I can pinpoint the start of my running journey exactly. It began when I happened to be in Waterloo station on the day of the London marathon, seeing the pride on the finishers faces at having achieved such a huge goal made me think that I’d like to feel that way, I’d like to achieve something big and show other people that I could dedicate myself to this apparently pointless task. I applied for the next London Marathon and, by luck, I got a place. I’d never run for more than 10 minutes at a time in my life, so I was suddenly facing the realisation that I had 6 months to get from no running at all, to being able to complete a marathon. I went to the gym and got on the treadmill with no idea of what pace I would run at or how long I should run for. I run four kilometres before I urgently stopped and had to get myself outside to try to cool down and recover. But I felt good. I left the gym with a smile on my face, I remember that walk home clearly even now, it was my first runner’s high.

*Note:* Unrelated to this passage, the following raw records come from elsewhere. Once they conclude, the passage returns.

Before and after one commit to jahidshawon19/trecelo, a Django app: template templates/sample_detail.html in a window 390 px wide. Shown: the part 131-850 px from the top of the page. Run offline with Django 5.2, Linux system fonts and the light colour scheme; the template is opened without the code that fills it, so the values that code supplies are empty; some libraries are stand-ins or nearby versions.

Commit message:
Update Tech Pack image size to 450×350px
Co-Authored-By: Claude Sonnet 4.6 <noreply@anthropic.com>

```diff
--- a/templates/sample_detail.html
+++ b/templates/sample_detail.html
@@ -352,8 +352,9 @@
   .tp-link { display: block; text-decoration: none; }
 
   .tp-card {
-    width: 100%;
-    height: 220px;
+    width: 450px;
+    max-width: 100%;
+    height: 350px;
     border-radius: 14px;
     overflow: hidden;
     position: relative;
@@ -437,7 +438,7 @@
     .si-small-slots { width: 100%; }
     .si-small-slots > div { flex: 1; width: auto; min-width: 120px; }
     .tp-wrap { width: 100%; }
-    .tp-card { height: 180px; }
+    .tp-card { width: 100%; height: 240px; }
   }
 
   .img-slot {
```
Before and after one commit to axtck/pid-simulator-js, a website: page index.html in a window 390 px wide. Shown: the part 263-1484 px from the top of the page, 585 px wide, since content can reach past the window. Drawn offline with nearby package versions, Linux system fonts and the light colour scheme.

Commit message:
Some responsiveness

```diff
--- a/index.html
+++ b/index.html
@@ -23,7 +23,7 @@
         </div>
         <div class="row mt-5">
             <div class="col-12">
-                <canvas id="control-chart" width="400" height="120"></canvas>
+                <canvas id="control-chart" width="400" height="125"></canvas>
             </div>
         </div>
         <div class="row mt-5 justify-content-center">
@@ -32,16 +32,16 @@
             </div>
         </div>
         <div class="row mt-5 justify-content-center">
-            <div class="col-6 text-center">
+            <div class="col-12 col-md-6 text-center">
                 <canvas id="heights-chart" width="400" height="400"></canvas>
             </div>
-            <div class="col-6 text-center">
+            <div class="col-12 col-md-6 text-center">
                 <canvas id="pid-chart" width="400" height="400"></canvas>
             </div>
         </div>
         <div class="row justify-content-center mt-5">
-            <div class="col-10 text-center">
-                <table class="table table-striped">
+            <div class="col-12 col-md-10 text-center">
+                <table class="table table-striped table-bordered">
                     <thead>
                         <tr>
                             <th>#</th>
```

Being a beginner I was told not to push myself too hard, not to train if I felt even slightly injured and not to worry about a time for the marathon, just to get around was achievement enough. Being naive, I ignored all this advice and instead plunged headlong into as much training as I could fit in, wearing incorrect footwear and without proper training structure, I suffered greatly in the build up to that first marathon with constant injuries, poor training plans, less than ideal nutrition and sub-standard equipment. After finishing the Marathon however, I continued to run and learn about how to run without injury, how to reduce my training and still make gains and how to enjoy running again. These are some of the topics that we will discuss in future posts.